The Honey of Peace
January 13, 2011 § 2 Comments
Last month in California, my father loaned me his special desktop copy of Robinson Jeffers Selected Poems. I was on a pilgrimage to Tor House, but first, five days in my feel-good place.
Within hours of arriving at the land of my solo retreat, I was out of sorts and feeling stuck. Searching for clues, I flipped through pages of poetry and found the somber piece “To the Stone-cutters” (entire work can be read here). My journal entry begins by quoting the last line. One that seems even more relevant now as I try to glean some nectar from the words I wrote during that expansive time.
Here’s an excerpt from day one, as I began to unravel in that coastal dwelling.
“The honey of peace in old poems…” Robinson Jeffers
‘Dance Church’ is next door and the bass is pumping. I know that I love to dance but there are reasons I am here, not there: jet lag, no sleep, bloodshot eyes, bad music, closed circuits, just don’t feel like it.

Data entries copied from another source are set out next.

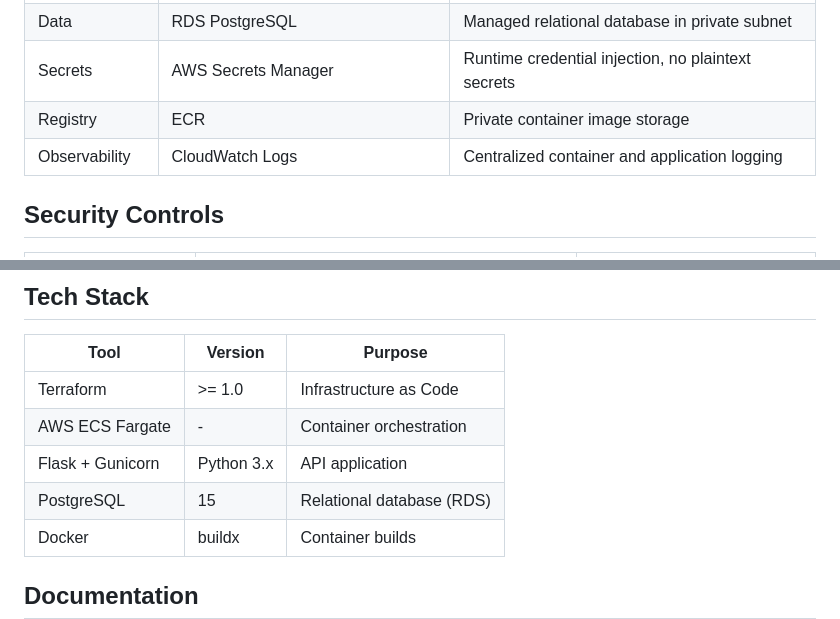
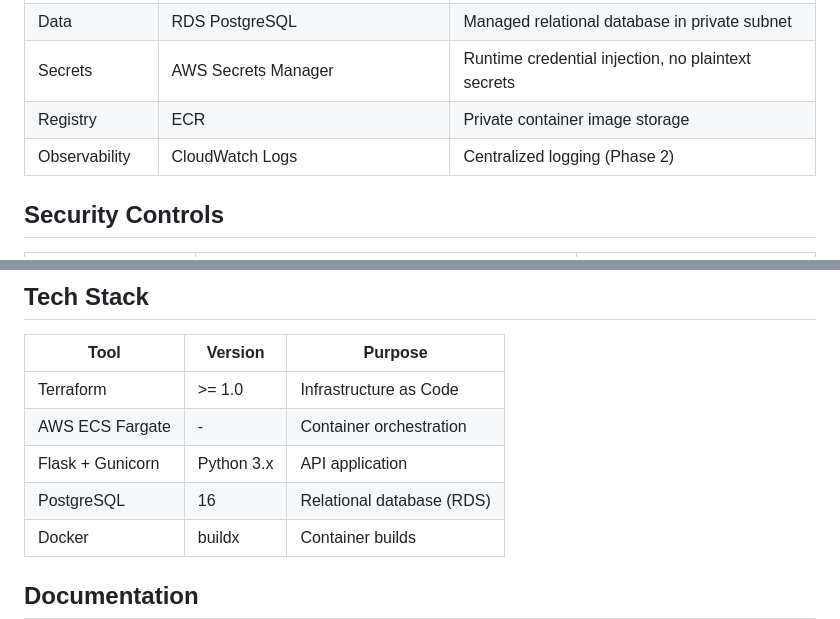
Before and after one commit to Zach-Maestas/aws-security-ops-pipeline, a Markdown page: README.md, 2 parts joined by grey strips. GitHub-like rendering.

```diff
--- a/README.md
+++ b/README.md
@@ -19,7 +19,7 @@ Built to be deployed, torn down, and redeployed from a single command.
 | Data | RDS PostgreSQL | Managed relational database in private subnet |
 | Secrets | AWS Secrets Manager | Runtime credential injection, no plaintext secrets |
 | Registry | ECR | Private container image storage |
-| Observability | CloudWatch Logs | Centralized container and application logging |
+| Observability | CloudWatch Logs | Centralized logging (Phase 2) |
 
 ## Security Controls
 
@@ -107,7 +107,7 @@ Evidence artifacts for completed phases are in [`docs/evidence/`](docs/evidence/
 | Terraform | >= 1.0 | Infrastructure as Code |
 | AWS ECS Fargate | - | Container orchestration |
 | Flask + Gunicorn | Python 3.x | API application |
-| PostgreSQL | 15 | Relational database (RDS) |
+| PostgreSQL | 16 | Relational database (RDS) |
 | Docker | buildx | Container builds |
 
 ## Documentation
```
Also changed, not shown: other parts of README.md (+2 -2 lines), docs/security.md (+3 -4 lines).
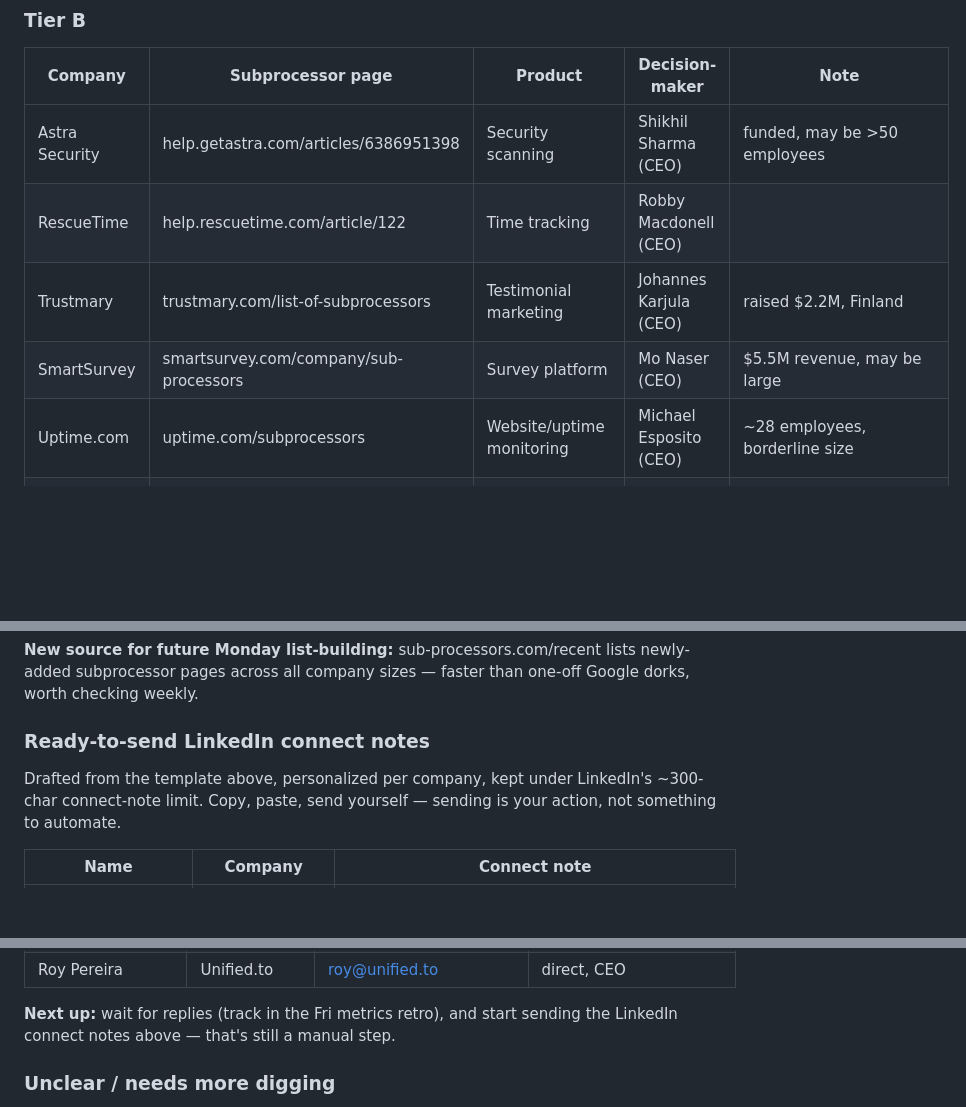
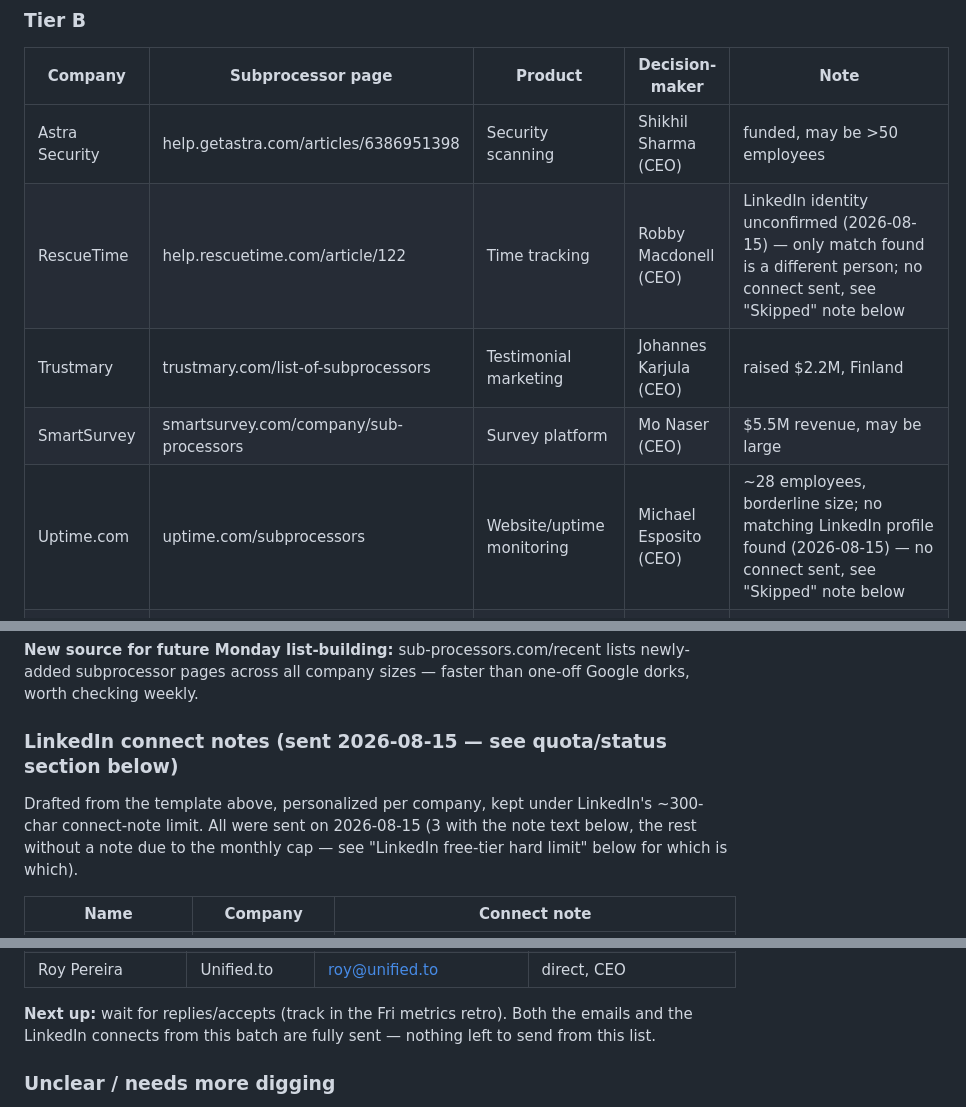
Before and after one commit to flanagans1989/truthpage, a Markdown page: GROWTH.md, 3 parts joined by grey strips. GitHub-like rendering; blank space fills up the shorter version.

Commit message:
GROWTH.md: fix stale leftovers after the LinkedIn send-everything pass
- 'Next up' note still said connect notes were unsent manual work — they're
  all sent now
- Section header still said 'ready-to-send... send yourself' — outdated
  after I sent them on request
- RescueTime/Uptime.com Tier B rows didn't cross-reference the later
  'identity unconfirmed, skipped' finding, so a future reader could think
  those two still need a connect sent

Co-Authored-By: Claude Sonnet 5 <noreply@anthropic.com>
Claude-Session: https://claude.ai/code/session_01EBeX9QT84uxCv8Mk7ryMYe

```diff
--- a/GROWTH.md
+++ b/GROWTH.md
@@ -107,10 +107,10 @@ Verify company size + get email via LinkedIn or Hunter/Apollo before outreach.
 | Company | Subprocessor page | Product | Decision-maker | Note |
 |---|---|---|---|---|
 | Astra Security | help.getastra.com/articles/6386951398 | Security scanning | Shikhil Sharma (CEO) | funded, may be >50 employees |
-| RescueTime | help.rescuetime.com/article/122 | Time tracking | Robby Macdonell (CEO) | |
+| RescueTime | help.rescuetime.com/article/122 | Time tracking | Robby Macdonell (CEO) | LinkedIn identity unconfirmed (2026-08-15) — only match found is a different person; no connect sent, see "Skipped" note below |
 | Trustmary | trustmary.com/list-of-subprocessors | Testimonial marketing | Johannes Karjula (CEO) | raised $2.2M, Finland |
 | SmartSurvey | smartsurvey.com/company/sub-processors | Survey platform | Mo Naser (CEO) | $5.5M revenue, may be large |
-| Uptime.com | uptime.com/subprocessors | Website/uptime monitoring | Michael Esposito (CEO) | ~28 employees, borderline size |
+| Uptime.com | uptime.com/subprocessors | Website/uptime monitoring | Michael Esposito (CEO) | ~28 employees, borderline size; no matching LinkedIn profile found (2026-08-15) — no connect sent, see "Skipped" note below |
 | ChatLab | chatlab.com/subprocessors | AI chatbot for support/sales | Marcin Piotr Rabiej (Prezes Zarządu / President of the Board) | resolved 2026-08-15, see "Third pass" table below — Poland-registered (Kraków), not the Swiss/Kriens entity some aggregators index; also not chatlabs.com (Michel Tjoeng, NY, unrelated company) |
 | Lookback | help.lookback.io | User research | Henrik Mattsson (CEO) | resolved 2026-08-15 — current CEO per Crunchbase/Pillar VC; founders (Bengtsson/Littke) no longer run it |
 | Opper AI | producthunt.com/products/opper-ai | AI gateway (EU) | Göran Sandahl (CEO & Co-Founder) | resolved 2026-08-15; VC-backed (Luminar/Emblem/Greens Capital), still early enough to be worth a shot |
@@ -171,11 +171,12 @@ Deque, GoDaddy, Ivanti, Atlassian, SLB).
 subprocessor pages across all company sizes — faster than one-off Google dorks, worth checking
 weekly.
 
-### Ready-to-send LinkedIn connect notes
+### LinkedIn connect notes (sent 2026-08-15 — see quota/status section below)
 
 Drafted from the template above, personalized per company, kept under LinkedIn's
-~300-char connect-note limit. Copy, paste, send yourself — sending is your action, not
-something to automate.
+~300-char connect-note limit. All were sent on 2026-08-15 (3 with the note text below, the
+rest without a note due to the monthly cap — see "LinkedIn free-tier hard limit" below for
+which is which).
 
 | Name | Company | Connect note |
 |---|---|---|
@@ -262,8 +263,8 @@ Personalized per the Tier A template above, using emails found via web search (n
 | Jane Portman | Userlist | jane@uibreakfast.com | direct address, published on her personal site (UI Breakfast), not userlist.com |
 | Roy Pereira | Unified.to | roy@unified.to | direct, CEO |
 
-**Next up:** wait for replies (track in the Fri metrics retro), and start sending the LinkedIn
-connect notes above — that's still a manual step.
+**Next up:** wait for replies/accepts (track in the Fri metrics retro). Both the emails and the
+LinkedIn connects from this batch are fully sent — nothing left to send from this list.
 
 ### Unclear / needs more digging
 
```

I peek in the window and be the voyeur that watches but doesn’t want to take the plunge. Sixty happy people move and jump in a mass of ecstatic wildness. A man exits, sees my indecision and encourages me to go inside. I tell him that I am just too tired.
“I was too, but it woke me up…”
Eventually, I enter. Somewhere around the Van Halen song, “Jump”, (that’s right, ‘go ahead and jump!’) I’m telling myself that I just can’t dance to this. But then I try it anyway. David Lee Roth’s mantra segues into something more palatable and I’m soon a member of the congregation, dancing my own kind of freedom. My state is altered, my body enlivened and I get so into it that when Dance Church is over and it’s time for dinner, I can barely eat.
Later I’m in the hot springs on a new moon in the starlight. A bath with myself and two women – silent. After a long while one begins to gently sing: “When I am in the light of my soul I am home.”
She sings this line quietly for a short time then slowly exits the bath. More silence, warm water and calm.”
Ahh…the honey of peace in old poems.